Photosynthesis involves the conversion of light energy into chemical energy.
3.8.2 State that light from the Sun is composed of a range of wavelengths (colours).
The light from the sun is composed of a range of wavelengths (colours).
3.8.3 State that chlorophyll is the main photosynthetic pigment.
Chlorophyll is the main photosynthetic pigment.
3.8.4 Outline the differences in absorption of red, blue and green light by chlorophyll.
Chlorophyll can absorb red and blue light more than green. Chlorophyll cannot absorb green light and so instead reflects it making leaves look green.
3.8.5 State that light energy is used to produce ATP, and to split water molecules (photolysis) to form oxygen and hydrogen.

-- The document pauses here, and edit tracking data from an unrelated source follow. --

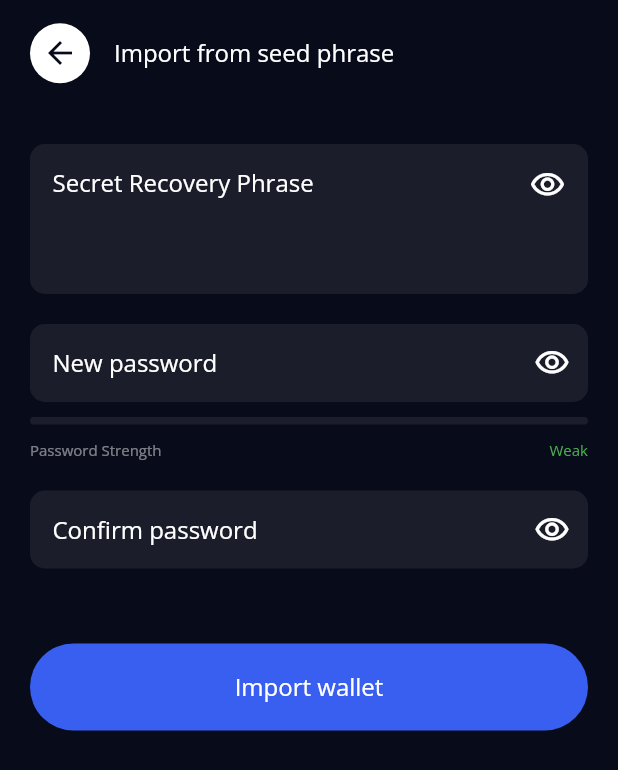
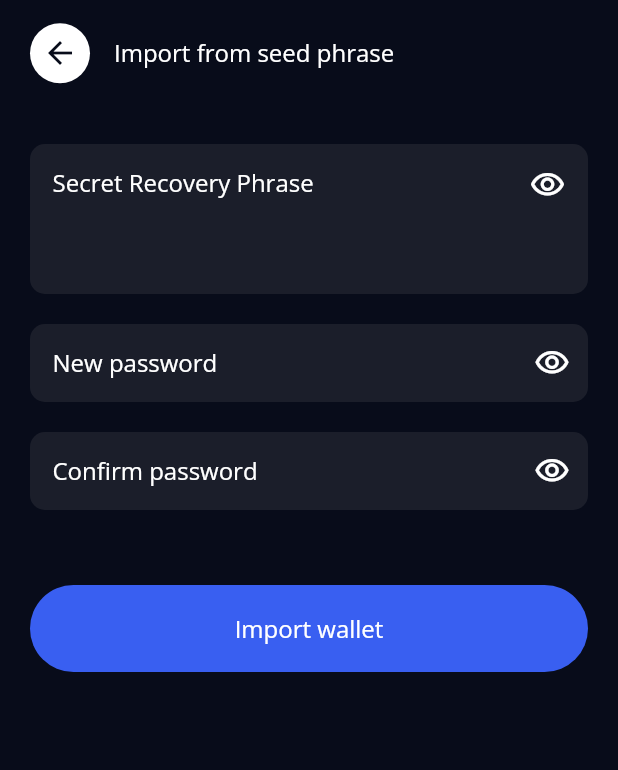
Before and after one commit to conraduouou/nft-ticketing, a Flutter app: the ImportSeedPage screen opened by its route, on a phone screen of 412 x 824 dp. Shown: the top 770 px of the screen. Run offline on Flutter 3.47's test engine with Material 2 defaults, Android fonts, the phone set to English and light mode, and no system bars; our stand-ins replace flutter_keyboard_visibility, flutter_svg, grouped_list, image_picker, recase, share_plus.

Commit message:
+1: don't show password strength validator when new password field is 0

```diff
--- a/lib/screens/landing/import_seed_page/import_seed_page.dart
+++ b/lib/screens/landing/import_seed_page/import_seed_page.dart
@@ -37,8 +37,19 @@ class ImportSeedPage extends StatelessWidget {
                     isObscurable: true,
                     onChanged: provider.onNewChange,
                   ),
-                  const SizedBox(height: 10),
-                  const _NFTImportSeedPagePasswordStrength(),
+                  Selector<NewPasswordProvider, int>(
+                    selector: (c, p) => p.newPassword.length,
+                    child: Column(
+                      children: const [
+                        SizedBox(height: 10),
+                        _NFTImportSeedPagePasswordStrength(),
+                      ],
+                    ),
+                    builder: (_, length, child) {
+                      if (length != 0) return child!;
+                      return Container();
+                    },
+                  ),
                   const SizedBox(height: 20),
                   NFTField(
                     hintText: 'Confirm password',
```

Light energy is used to produced ATP and to split water molecules (photolysis) to form oxygen and hydrogen.
3.8.6 State that ATP and hydrogen (derived from the photolysis of water) are used to fix carbon dioxide to make organic molecules.
ATP and hydrogen derived from photolysis of water are used to fix carbon dioxide to make organic molecules.
3.8.7 Explain that the rate of photosynthesis can be measured directly by the production of oxygen or the uptake of carbon dioxide, or indirectly by an increase in biomass.
Photosynthesis can be measured in many ways as it involves the production of oxygen, the uptake of carbon dioxide and an increase in biomass. For example, aquatic plants release oxygen bubbles during photosynthesis and so these can be collected and measured. The uptake of carbon dioxide is more difficult to measure so it is usually done indirectly. When carbon dioxide is absorbed from water the pH of the water rises and so this can be measured with pH indicators or pH meters. Finally, photosynthesis can be measured through an increase in biomass. If batches of plants are harvested at a series of times and the biomass of these batches is calculated, the rate increase in biomass gives an indirect measure of the rate of photosynthesis in the plants.
3.8.8 Outline the effects of temperature, light intensity and carbon dioxide concentration on the rate of photosynthesis.
As temperature increases, the rate of photosynthesis increases more and more steeply until the optimum temperature is reached. If temperature keeps increasing above the optimum temperature then photosynthesis starts to decrease very rapidly.
As light intensity increases so does photosynthesis until a certain point. At a high light intensities photosynthesis reaches a plateau and so does not increase any more. At low and medium light intensity the rate of photosynthesis is directly proportional to the light intensity.
As the carbon dioxide concentration increases so does the rate of photosynthesis. There is no photosynthesis at very low levels of carbon dioxide and at high levels the rate reaches a plateau.